One of the biggest trends in computing before the explosive rise of tablets was the emergence of the low-cost netbook. With the introduction of their new http://www.bloomberg.com/news/2011-06-15/google-chromebook-makes-users-yearn-for-windows-tech-by-rich-jaroslovsky.htmlChromebook, Samsung and Google look to see if cloud-based computing can save the idea, but Bloomberg’s Rich Jaroslovsky suggests the experiment is a failure so far.
The Chromebook looks to replace most of the components of a laptop by essentially replacing the independent operating system with a browser and web-based applications like Gmail and Google Docs. While those options work reasonably well for most tasks, multiple issues arise attempting to use the internet exclusively.
The first comes in simply trying to connect to a network.
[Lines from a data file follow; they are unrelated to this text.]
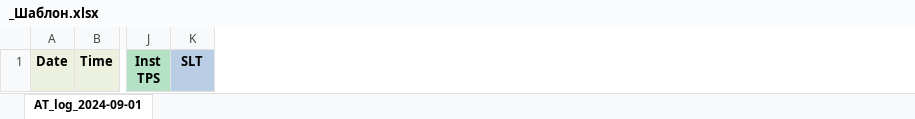
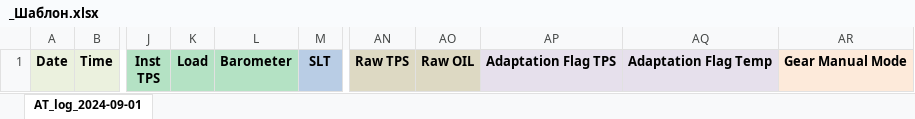
Before and after one commit to KoshAlmaron/A650E_Transmission_Monitor, an Excel workbook: _Шаблон.xlsx, sheet AT_log_2024-09-01, drawn as a sheet; only a part is shown, gaps mark what is left out; values as stored, in another font and other column widths than the file's, no borders; the diff names each change by its address in the sheet, - before the commit and + after, or states it on an @@ line.

```diff
--- a/_Шаблон.xlsx (sheet AT_log_2024-09-01)
+++ b/_Шаблон.xlsx (sheet AT_log_2024-09-01)
+column K, row 1: Load
+column L, row 1: Barometer
+column AN, row 1: Raw TPS
+column AO, row 1: Raw OIL
+column AP, row 1: Adaptation Flag TPS
+column AQ, row 1: Adaptation Flag Temp
+column AR, row 1: Gear Manual Mode
```
Also changed, not shown: 7 other files.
The Chrome Operating System does not support some Wi-Fi authentication standards, which can cause problems for the $430 model which only provides access to Wi-Fi. Jaroslovky tested the $500 3G-enabled model, but needed to use a phone to activate it without access to Wi-Fi.
From there problems can develop from issues as simple as printing a document, which now involves registering a printer on Cloud Print instead of a simple plug-and-play driver installation.
CNET notes that most in the industry see the netbook as an essentially dead-idea and the stringer connection requirements of the Chromebook do little to change that.